Bankman-Fried’s lawyers also argued that Kaplan should take FTX’s asset recovery into consideration. While FTX had debts of over $8 billion when it collapsed, much of that money and perhaps more will now be able to be returned to FTX customers, due to a surge in crypto prices and AI assets, and the recovery efforts from the bankruptcy team. Bankman-Fried invested $500 million in the AI company Anthropic, and this week, FTX struck a deal to sell two-thirds of those shares for $884 million. (Notably, a forensic account had testified during the trial that the original investment had come out of customer funds.)

Restitution can be taken into account for sentencing—and Bankman-Fried should not be punished if customers are eventually made whole, his lawyers argued.

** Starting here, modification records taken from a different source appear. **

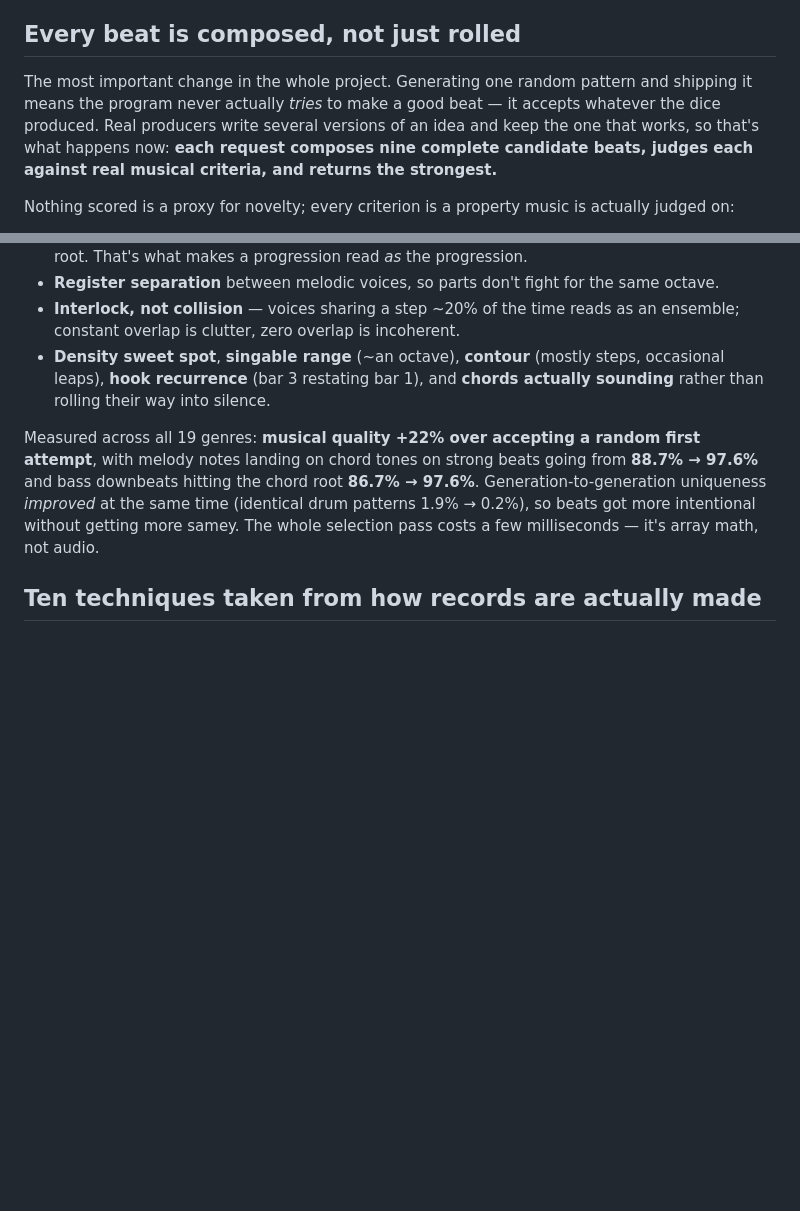
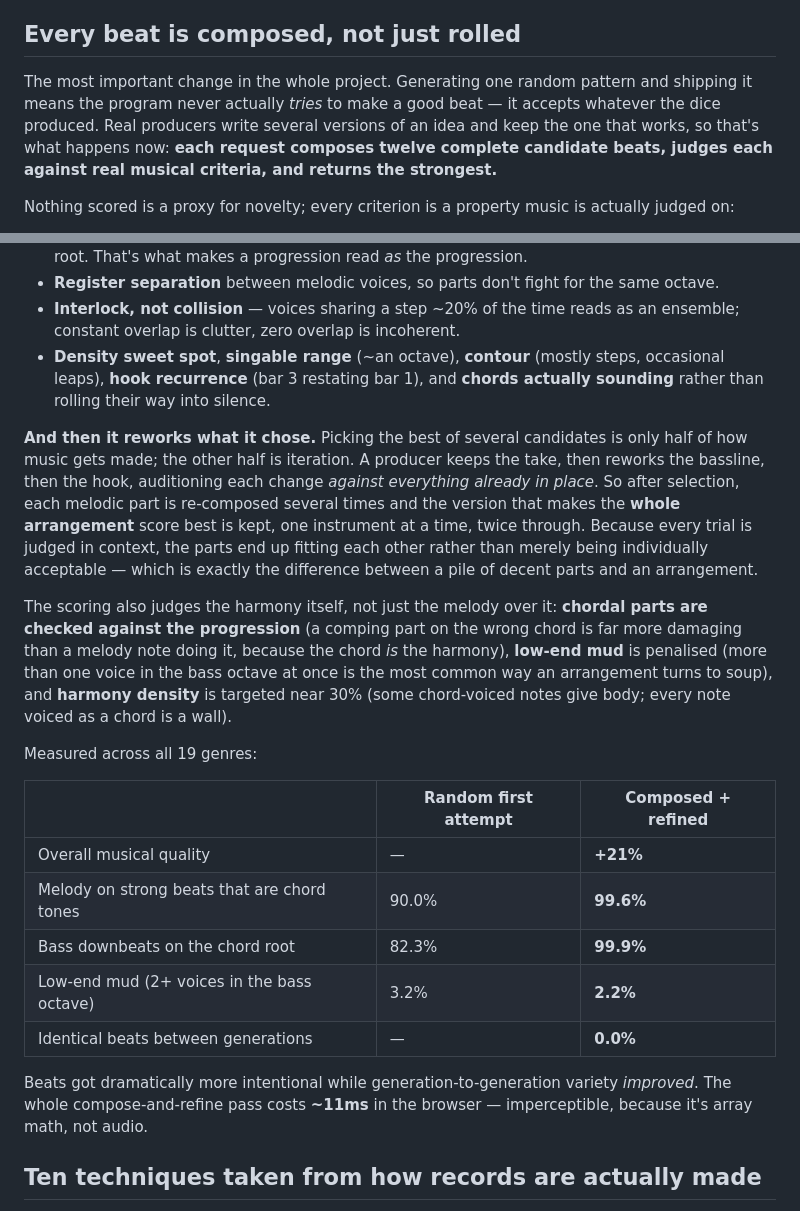
Before and after one commit to granthicks14/claudemusic, a Markdown page: README.md, 2 parts joined by grey strips. Rendered like a GitHub page; blank space fills up the shorter version.

Commit message:
Update README with intentionality v2 measurements
The metrics table was still showing the v1 scoring numbers. Replaces
them with the measured composed-and-refined results, and documents the
iterative refinement pass and the three new scoring dimensions
(chordal-part harmonic correctness, low-end mud, harmony density).

Co-Authored-By: Claude Opus 5 <noreply@anthropic.com>
Claude-Session: https://claude.ai/code/session_019npFDvtSfNUBbLj7SurqEG

```diff
--- a/README.md
+++ b/README.md
@@ -271,7 +271,7 @@ Crucially, **harmony is applied to structural notes rather than to every passing
 
 ## Every beat is composed, not just rolled
 
-The most important change in the whole project. Generating one random pattern and shipping it means the program never actually *tries* to make a good beat — it accepts whatever the dice produced. Real producers write several versions of an idea and keep the one that works, so that's what happens now: **each request composes nine complete candidate beats, judges each against real musical criteria, and returns the strongest.**
+The most important change in the whole project. Generating one random pattern and shipping it means the program never actually *tries* to make a good beat — it accepts whatever the dice produced. Real producers write several versions of an idea and keep the one that works, so that's what happens now: **each request composes twelve complete candidate beats, judges each against real musical criteria, and returns the strongest.**
 
 Nothing scored is a proxy for novelty; every criterion is a property music is actually judged on:
 
@@ -281,7 +281,21 @@ Nothing scored is a proxy for novelty; every criterion is a property music is ac
 - **Interlock, not collision** — voices sharing a step ~20% of the time reads as an ensemble; constant overlap is clutter, zero overlap is incoherent.
 - **Density sweet spot**, **singable range** (~an octave), **contour** (mostly steps, occasional leaps), **hook recurrence** (bar 3 restating bar 1), and **chords actually sounding** rather than rolling their way into silence.
 
-Measured across all 19 genres: **musical quality +22% over accepting a random first attempt**, with melody notes landing on chord tones on strong beats going from **88.7% → 97.6%** and bass downbeats hitting the chord root **86.7% → 97.6%**. Generation-to-generation uniqueness *improved* at the same time (identical drum patterns 1.9% → 0.2%), so beats got more intentional without getting more samey. The whole selection pass costs a few milliseconds — it's array math, not audio.
+**And then it reworks what it chose.** Picking the best of several candidates is only half of how music gets made; the other half is iteration. A producer keeps the take, then reworks the bassline, then the hook, auditioning each change *against everything already in place*. So after selection, each melodic part is re-composed several times and the version that makes the **whole arrangement** score best is kept, one instrument at a time, twice through. Because every trial is judged in context, the parts end up fitting each other rather than merely being individually acceptable — which is exactly the difference between a pile of decent parts and an arrangement.
+
+The scoring also judges the harmony itself, not just the melody over it: **chordal parts are checked against the progression** (a comping part on the wrong chord is far more damaging than a melody note doing it, because the chord *is* the harmony), **low-end mud** is penalised (more than one voice in the bass octave at once is the most common way an arrangement turns to soup), and **harmony density** is targeted near 30% (some chord-voiced notes give body; every note voiced as a chord is a wall).
+
+Measured across all 19 genres:
+
+| | Random first attempt | Composed + refined |
+|---|---|---|
+| Overall musical quality | — | **+21%** |
+| Melody on strong beats that are chord tones | 90.0% | **99.6%** |
+| Bass downbeats on the chord root | 82.3% | **99.9%** |
+| Low-end mud (2+ voices in the bass octave) | 3.2% | **2.2%** |
+| Identical beats between generations | — | **0.0%** |
+
+Beats got dramatically more intentional while generation-to-generation variety *improved*. The whole compose-and-refine pass costs **~11ms** in the browser — imperceptible, because it's array math, not audio.
 
 ## Ten techniques taken from how records are actually made
 
```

But FTX’s new CEO, John Ray, pushed back against that logic, writing that when Bankman-Fried left FTX in November 2022, the company was “neither solvent nor safe."

Kaplan, on Thursday, said that the defense's claim that customers and creditors would be paid in full was "misleading,” “logically flawed," and "speculative," and had little bearing on the original crime of misappropriating the money. “A thief who takes his loot to Las Vegas and successfully bets the stolen money is not entitled to a discount on the sentence,” Kaplan said. 

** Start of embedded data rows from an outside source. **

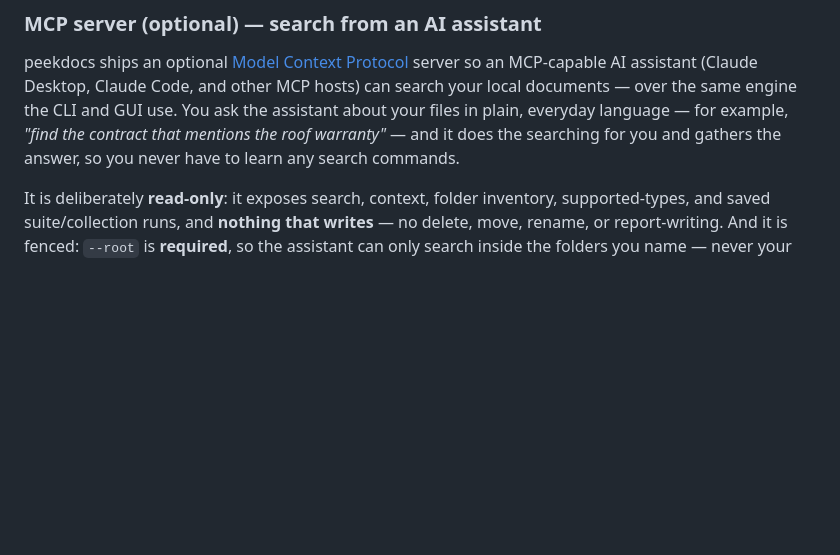
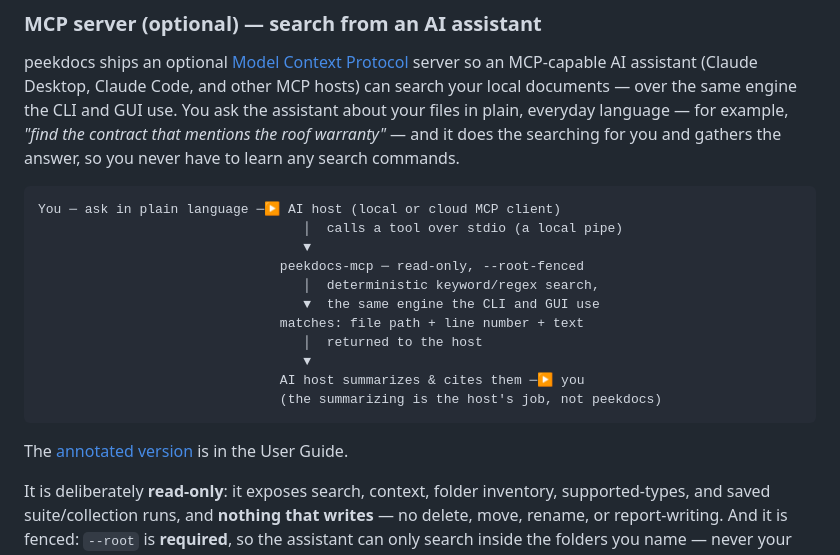
Before and after one commit to exbuf/peekdocs, a Markdown page: README.md, the part around the change. Drawn GitHub-style; blank space fills up the shorter version.

Commit message:
docs: add compact MCP data-flow diagram to README
A trimmed version of the User Guide's flow diagram under the MCP heading,
with a link to the annotated version. Keeps summarizing attributed to the
AI host, not peekdocs.

Co-Authored-By: Claude Opus 4.8 (1M context) <noreply@anthropic.com>

````diff
--- a/README.md
+++ b/README.md
@@ -421,6 +421,22 @@ The `if __name__ == "__main__":` guard is **required** — peekdocs uses `multip
 ### MCP server (optional) — search from an AI assistant
 
 peekdocs ships an optional [Model Context Protocol](https://modelcontextprotocol.io) server so an MCP-capable AI assistant (Claude Desktop, Claude Code, and other MCP hosts) can search your local documents — over the same engine the CLI and GUI use. You ask the assistant about your files in plain, everyday language — for example, *"find the contract that mentions the roof warranty"* — and it does the searching for you and gathers the answer, so you never have to learn any search commands.
+
+```
+You ─ ask in plain language ─▶ AI host (local or cloud MCP client)
+                                  │  calls a tool over stdio (a local pipe)
+                                  ▼
+                               peekdocs-mcp ─ read-only, --root-fenced
+                                  │  deterministic keyword/regex search,
+                                  ▼  the same engine the CLI and GUI use
+                               matches: file path + line number + text
+                                  │  returned to the host
+                                  ▼
+                               AI host summarizes & cites them ─▶ you
+                               (the summarizing is the host's job, not peekdocs)
+```
+
+The [annotated version](docs/USER_GUIDE.md#how-the-flow-works) is in the User Guide.
 
 It is deliberately **read-only**: it exposes search, context, folder inventory, supported-types, and saved suite/collection runs, and **nothing that writes** — no delete, move, rename, or report-writing. And it is fenced: `--root` is **required**, so the assistant can only search inside the folders you name — never your whole drive.
 
````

Kaplan ruled that Bankman-Fried had attempted to tamper with a potential witness when he sent a text message in January 2023 to Ryne Miller, the former general counsel at FTX, asking to "vet things with each other." He also criticized Bankman-Fried’s behavior as a witness on the stand during his trial. “When he wasn’t outright lying, he was often evasive, hairsplitting, dodging questions,” he said. 

Howard, the former prosecutor, says these sorts of behaviors were extremely costly for Bankman-Fried. “There are two things under sentencing law the judge has to consider: The seriousness of the offense, and the nature and characteristics of the defendant,” he says. “And Judge Kaplan basically said, ‘this is a deceptive, devious guy who can’t be trusted.’”

Kaplan himself said on Thursday that he decided on his sentence in part to make sure that Bankman-Fried cannot harm other people going forward. “There is a risk that this man will be in a position to do something very bad in the future,” he said. “In part, my sentence will be for the purpose of disabling him, to the extent that can appropriately be done, for a significant period of time.” 

Bankman-Fried will be almost 60 by the time his sentence is completed. In the federal system, prisoners can earn up to 54 days per year of good behavior, which amounts to about 15% of the sentence. 

At the sentencing on Thursday, Sunil Kuvari, a former FTX customer who says he lost $2.1 million on FTX and was involved in a class action lawsuit against iNFLuencers and celebrities who touted FTX, also testified against Bankman-Fried. Kuvari said that at least three people had committed suicide in the aftermath of FTX's collapse. “I lived the FTX nightmare everyday for almost two years," he said.

Meanwhile, Bankman-Fried’s co-conspirators who previously testified against him—Alameda co-CEO Caroline Ellison and FTX executives Gary Wang and Nishad Singh—are awaiting their own sentences after pleading guilty to various financial crimes and agreeing to cooperate with prosecutors. They seek sentences much lighter than Bankman-Fried’s.

Andrew R. Chow is writing a book about Bankman-Fried, Cryptomania, which will be published in August.